BEGIN Record set

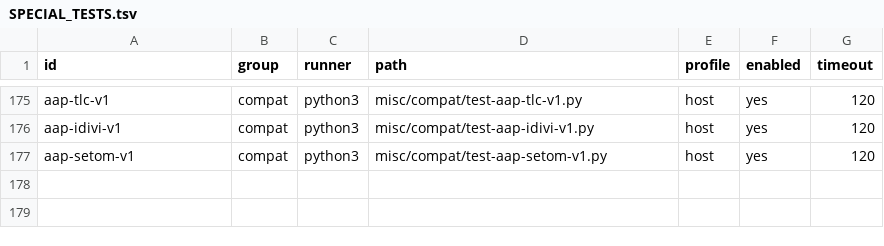
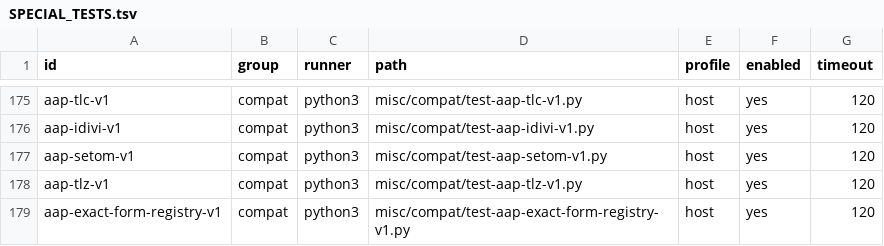
Before and after one commit to theseus-chimaira/pdp10-testkit, a TSV file: SPECIAL_TESTS.tsv, drawn as a sheet; only a part is shown, gaps mark what is left out.

Commit message:
testkit: fix exact-form evidence registry and verify AAP TLZ

```diff
--- a/SPECIAL_TESTS.tsv
+++ b/SPECIAL_TESTS.tsv
@@ -177 +177,3 @@ aap-idivi-v1	compat	python3	misc/compat/test-aap-idivi-v1.py	host	yes	120
 aap-setom-v1	compat	python3	misc/compat/test-aap-setom-v1.py	host	yes	120
+aap-tlz-v1	compat	python3	misc/compat/test-aap-tlz-v1.py	host	yes	120
+aap-exact-form-registry-v1	compat	python3	misc/compat/test-aap-exact-form-registry-v1.py	host	yes	120
```
Also changed, not shown: 5 other files.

END Record set

## Assignment:
Reproduce every line above that contains the string "host".

## Finished task:
@@ -177 +177,3 @@ aap-idivi-v1	compat	python3	misc/compat/test-aap-idivi-v1.py	host	yes	120
 aap-setom-v1	compat	python3	misc/compat/test-aap-setom-v1.py	host	yes	120
+aap-tlz-v1	compat	python3	misc/compat/test-aap-tlz-v1.py	host	yes	120
+aap-exact-form-registry-v1	compat	python3	misc/compat/test-aap-exact-form-registry-v1.py	host	yes	120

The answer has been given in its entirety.